[41] [42] [43] [44] [45] [46] [47] [48] [49] [50] [51]

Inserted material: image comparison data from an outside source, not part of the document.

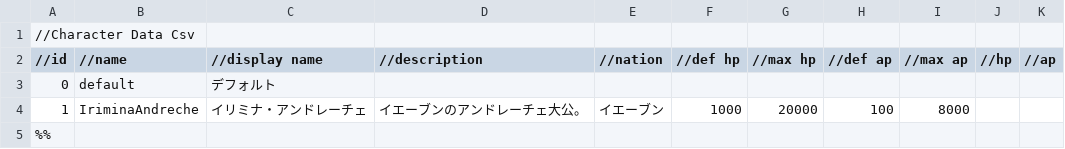
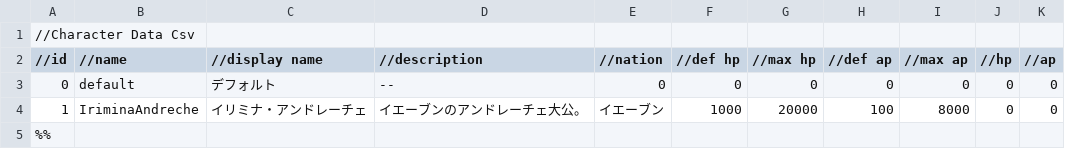
Before and after one commit to shepherdwilliam/Regnie_Carvani, a CSV file: Assets/Resources/charadata.csv, drawn as a sheet.

```diff
--- a/Assets/Resources/charadata.csv
+++ b/Assets/Resources/charadata.csv
@@ -2,4 +2,4 @@
 //id,//name,//display name,//description,//nation,//def hp,//max hp,//def ap,//max ap,//hp,//ap
-0,default,デフォルト,,,,,,,,
-1,IriminaAndreche,イリミナ・アンドレーチェ,イエーブンのアンドレーチェ大公。,イエーブン,1000,20000,100,8000,,
+0,default,デフォルト,--,0,0,0,0,0,0,0
+1,IriminaAndreche,イリミナ・アンドレーチェ,イエーブンのアンドレーチェ大公。,イエーブン,1000,20000,100,8000,0,0
 %%,,,,,,,,,,
```
Also changed, not shown: 51 other files.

M.R. Norman et al., Nature 392 (1998) 157. Z.-X. Shen et al., Phys. Rev. Lett. 70 (1993) 1553. H. Ding et al., Phys. Rev. B 54 (1996) R9678. V.J. Emery, S.A. Kivelson, Nature 374 (1995) 4347. E. Carlson et al., submitted for publication. V.J. Emery, Phys. Rev. B 14 (1976) 2989. G.T. Zimanyi, S.A. Kivelson, A. Luther, Phys. Rev. Lett. 60 (1988) 2089. J. Voit, Phys. Rev. Lett. 62 (1989) 1053. J. Voit, Phys. Rev. Lett. 64 (1990) 323. S.A. Kivelson, G.T. Zimanyi, Molec. Cryst. Liq. Cryst. 160 (1988) 457. C.C. Homes et al., Phys. Rev. Lett. 71 (1993) 1645.